● **PROMPT**
Pictures aside, every line of the listing should be given again exactly.

● **ENTRIES SUPPLIED**
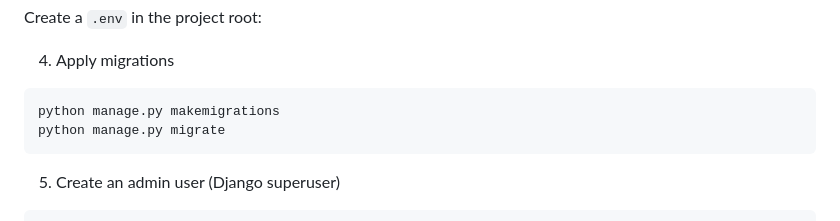
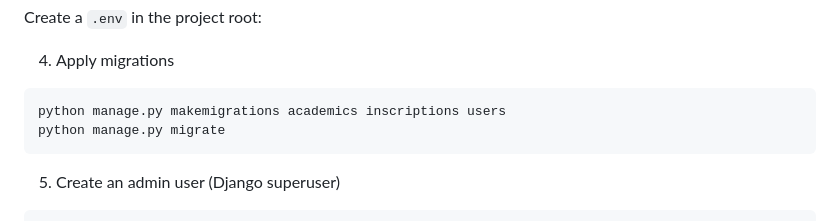
Before and after one commit to valerubio7/project-SysAcad-Rubio, a Markdown page: README.md, the part around the change. Drawn GitHub-style.

Commit message:
docs: update migration command in README for specific apps

````diff
--- a/README.md
+++ b/README.md
@@ -97,7 +97,7 @@ Local Setup
 4. Apply migrations
 
   ```bash
-  python manage.py makemigrations
+  python manage.py makemigrations academics inscriptions users
   python manage.py migrate
   ```
 
````
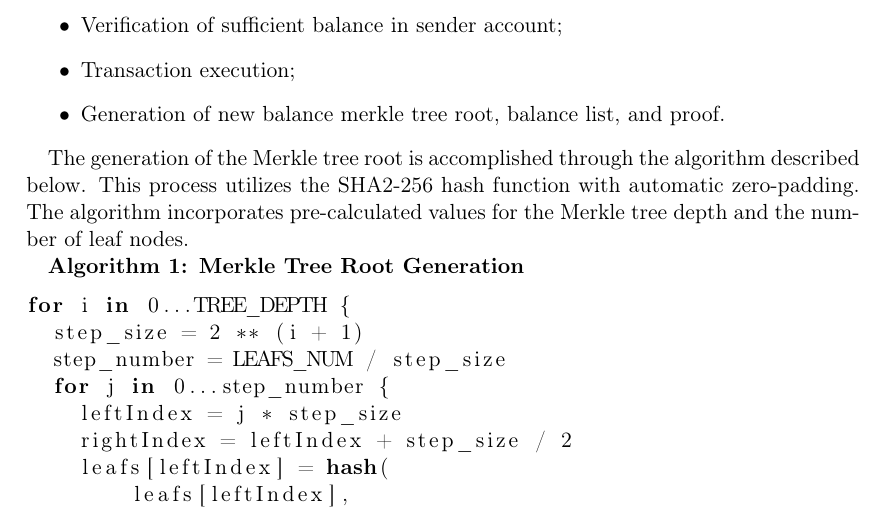
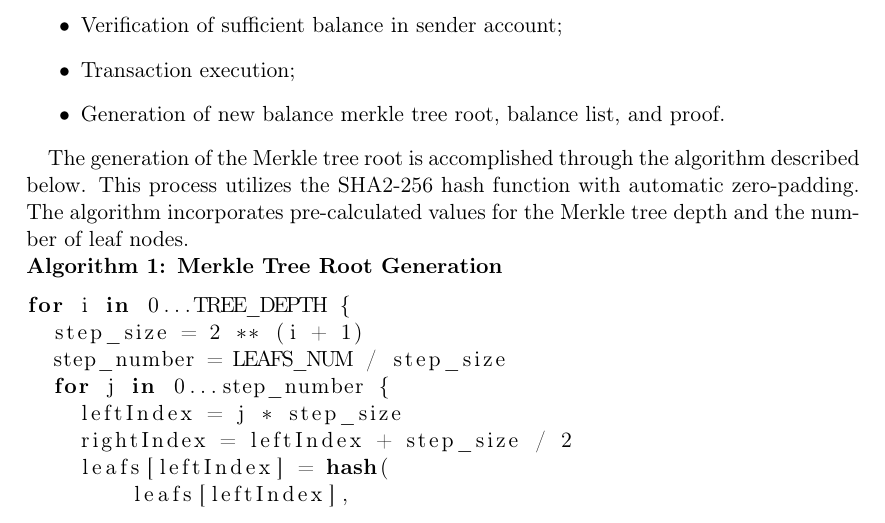
Before and after one commit to 10Andrea10/master-thesis-latex, a LaTeX thesis (main.tex, which reads chapters/chapter2.tex): part of page 20 of 52, cut so that both start at the same text. Compiled offline with pdfLaTeX.

Commit message:
add noindendt

```diff
--- a/chapters/chapter2.tex
+++ b/chapters/chapter2.tex
@@ -83,7 +83,7 @@ The ZoKrates program was partially developed, including:
 
 The generation of the Merkle tree root is accomplished through the algorithm described below. This process utilizes the SHA2-256 hash function with automatic zero-padding. The algorithm incorporates pre-calculated values for the Merkle tree depth and the number of leaf nodes.
 
-\textbf{Algorithm 1: Merkle Tree Root Generation}
+\noindent\textbf{Algorithm 1: Merkle Tree Root Generation}
 \begin{lstlisting}[language=Python]
 for i in 0...TREE_DEPTH {
   step_size = 2 ** (i + 1)
```
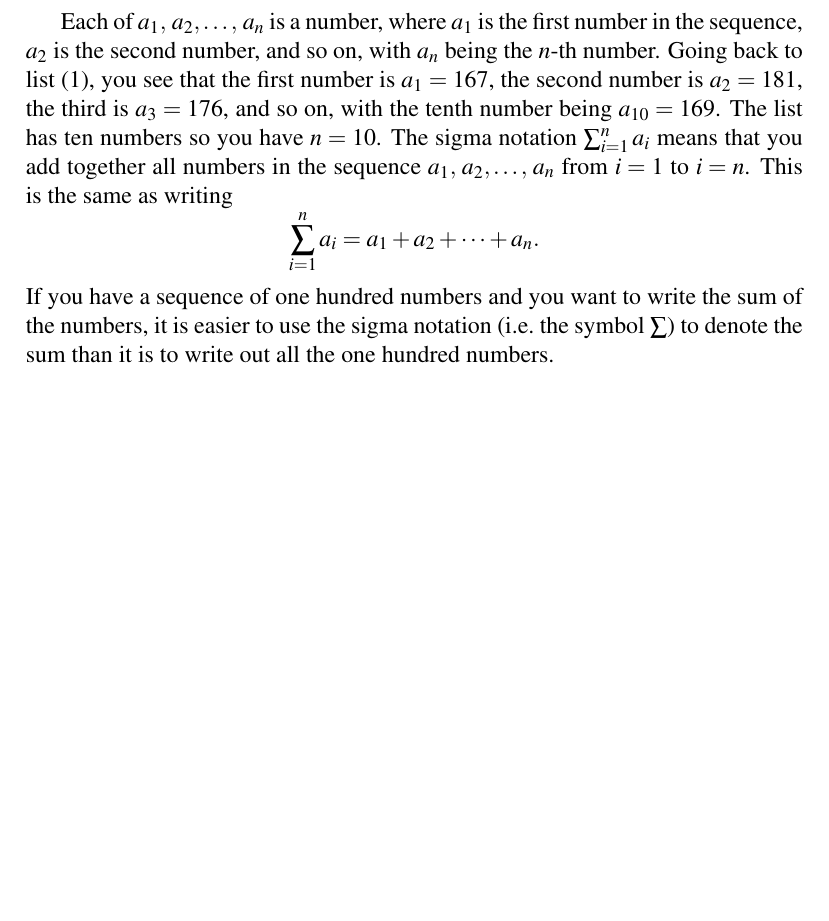
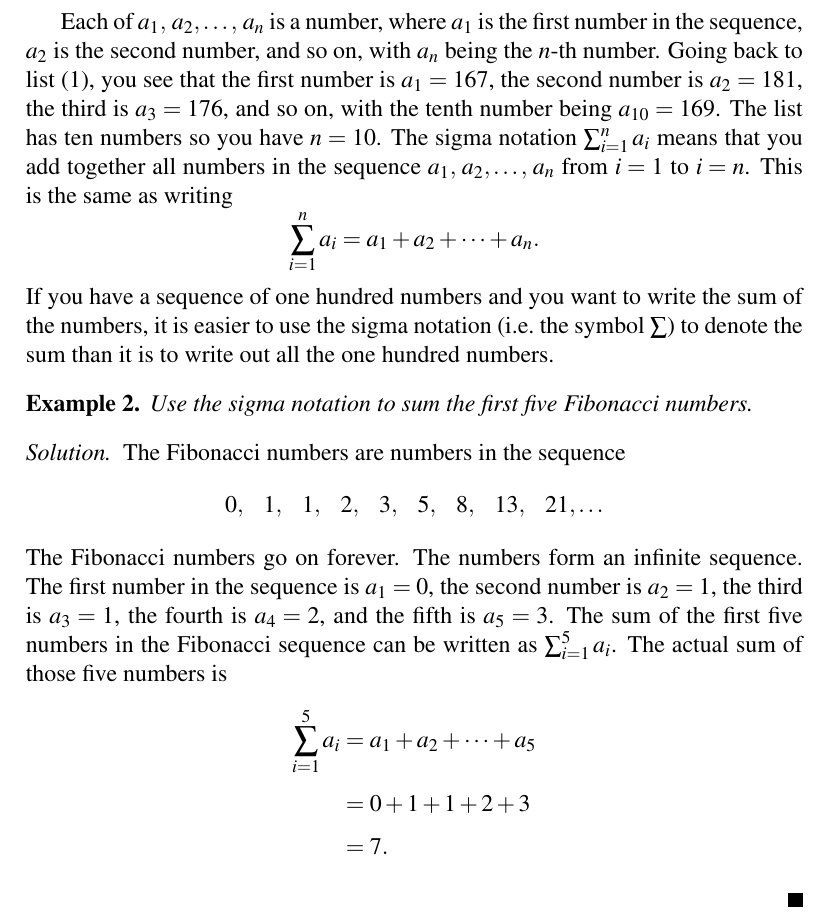
Before and after one commit to mvngu/hsnote, a LaTeX document (07_regression.tex): part of page 2 of 2, cut so that both start at the same text, the shorter picture padded with empty space. Compiled offline with pdfLaTeX.

Commit message:
An example and its solution.

```diff
--- a/07_regression.tex
+++ b/07_regression.tex
@@ -104,4 +104,35 @@ the sum of the numbers, it is easier to use the sigma
 notation~(i.e.~the symbol $\sum$) to denote the sum than it is to
 write out all the one hundred numbers.
 
+\begin{example}
+Use the sigma notation to sum the first five Fibonacci numbers.
+\end{example}
+
+\begin{solution}
+The Fibonacci numbers are numbers in the sequence
+\[
+\begin{matrix}
+0, & 1, & 1, & 2, & 3, & 5, & 8, & 13, & 21, \dots
+\end{matrix}
+\]
+The Fibonacci numbers go on forever.  The numbers form an infinite
+sequence.  The first number in the sequence is $a_1 = 0$, the second
+number is $a_2 = 1$, the third is $a_3 = 1$, the fourth is $a_4 = 2$,
+and the fifth is $a_5 = 3$.  The sum of the first five numbers in the
+Fibonacci sequence can be written as $\sum_{i=1}^5 a_i$.  The actual
+sum of those five numbers is
+%%
+\begin{align*}
+\sum_{i=1}^5 a_i
+&=
+\sumseq{a_1}{a_2}{a_5} \\[4pt]
+&=
+0 + 1 + 1 + 2 + 3 \\[4pt]
+&=
+7.
+\end{align*}
+%%
+
+\end{solution}
+
 \end{document}
```
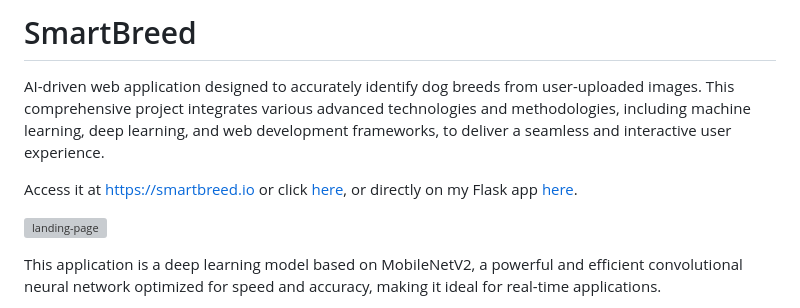
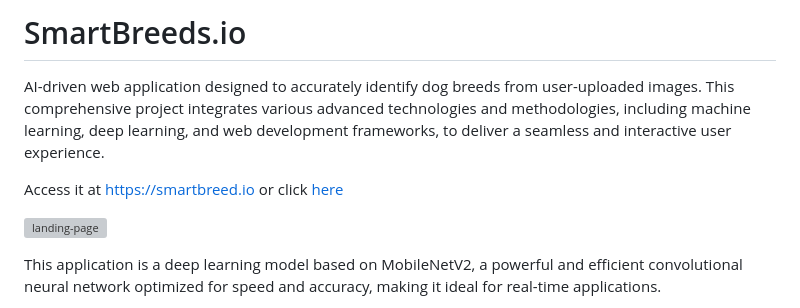
Before and after one commit to Robby955/SmartBreeds.io, a Markdown page: README.md, the part around the change. Rendered like a GitHub page; grey boxes are pictures that could not be loaded.

```diff
--- a/README.md
+++ b/README.md
@@ -1,9 +1,9 @@
 
-# SmartBreed
+# SmartBreeds.io
 
 AI-driven web application designed to accurately identify dog breeds from user-uploaded images. This comprehensive project integrates various advanced technologies and methodologies, including machine learning, deep learning, and web development frameworks, to deliver a seamless and interactive user experience.
 
-Access it at https://smartbreed.io or click [here](https://smartbreed.io), or directly on my Flask app [here](https://my-flask-app-668071408107.northamerica-northeast1.run.app/).
+Access it at https://smartbreed.io or click [here](https://smartbreeds.io)
 
 ![landing-page](images/smartbreed_landing.png)
 
```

● **FINISHED EXERCISE**
Before and after one commit to valerubio7/project-SysAcad-Rubio, a Markdown page: README.md, the part around the change. Drawn GitHub-style.

Commit message:
docs: update migration command in README for specific apps

````diff
--- a/README.md
+++ b/README.md
@@ -97,7 +97,7 @@ Local Setup
 4. Apply migrations
 
   ```bash
-  python manage.py makemigrations
+  python manage.py makemigrations academics inscriptions users
   python manage.py migrate
   ```
 
````
Before and after one commit to 10Andrea10/master-thesis-latex, a LaTeX thesis (main.tex, which reads chapters/chapter2.tex): part of page 20 of 52, cut so that both start at the same text. Compiled offline with pdfLaTeX.

Commit message:
add noindendt

```diff
--- a/chapters/chapter2.tex
+++ b/chapters/chapter2.tex
@@ -83,7 +83,7 @@ The ZoKrates program was partially developed, including:
 
 The generation of the Merkle tree root is accomplished through the algorithm described below. This process utilizes the SHA2-256 hash function with automatic zero-padding. The algorithm incorporates pre-calculated values for the Merkle tree depth and the number of leaf nodes.
 
-\textbf{Algorithm 1: Merkle Tree Root Generation}
+\noindent\textbf{Algorithm 1: Merkle Tree Root Generation}
 \begin{lstlisting}[language=Python]
 for i in 0...TREE_DEPTH {
   step_size = 2 ** (i + 1)
```
Before and after one commit to mvngu/hsnote, a LaTeX document (07_regression.tex): part of page 2 of 2, cut so that both start at the same text, the shorter picture padded with empty space. Compiled offline with pdfLaTeX.

Commit message:
An example and its solution.

```diff
--- a/07_regression.tex
+++ b/07_regression.tex
@@ -104,4 +104,35 @@ the sum of the numbers, it is easier to use the sigma
 notation~(i.e.~the symbol $\sum$) to denote the sum than it is to
 write out all the one hundred numbers.
 
+\begin{example}
+Use the sigma notation to sum the first five Fibonacci numbers.
+\end{example}
+
+\begin{solution}
+The Fibonacci numbers are numbers in the sequence
+\[
+\begin{matrix}
+0, & 1, & 1, & 2, & 3, & 5, & 8, & 13, & 21, \dots
+\end{matrix}
+\]
+The Fibonacci numbers go on forever.  The numbers form an infinite
+sequence.  The first number in the sequence is $a_1 = 0$, the second
+number is $a_2 = 1$, the third is $a_3 = 1$, the fourth is $a_4 = 2$,
+and the fifth is $a_5 = 3$.  The sum of the first five numbers in the
+Fibonacci sequence can be written as $\sum_{i=1}^5 a_i$.  The actual
+sum of those five numbers is
+%%
+\begin{align*}
+\sum_{i=1}^5 a_i
+&=
+\sumseq{a_1}{a_2}{a_5} \\[4pt]
+&=
+0 + 1 + 1 + 2 + 3 \\[4pt]
+&=
+7.
+\end{align*}
+%%
+
+\end{solution}
+
 \end{document}
```
Before and after one commit to Robby955/SmartBreeds.io, a Markdown page: README.md, the part around the change. Rendered like a GitHub page; grey boxes are pictures that could not be loaded.

```diff
--- a/README.md
+++ b/README.md
@@ -1,9 +1,9 @@
 
-# SmartBreed
+# SmartBreeds.io
 
 AI-driven web application designed to accurately identify dog breeds from user-uploaded images. This comprehensive project integrates various advanced technologies and methodologies, including machine learning, deep learning, and web development frameworks, to deliver a seamless and interactive user experience.
 
-Access it at https://smartbreed.io or click [here](https://smartbreed.io), or directly on my Flask app [here](https://my-flask-app-668071408107.northamerica-northeast1.run.app/).
+Access it at https://smartbreed.io or click [here](https://smartbreeds.io)
 
 ![landing-page](images/smartbreed_landing.png)
 
```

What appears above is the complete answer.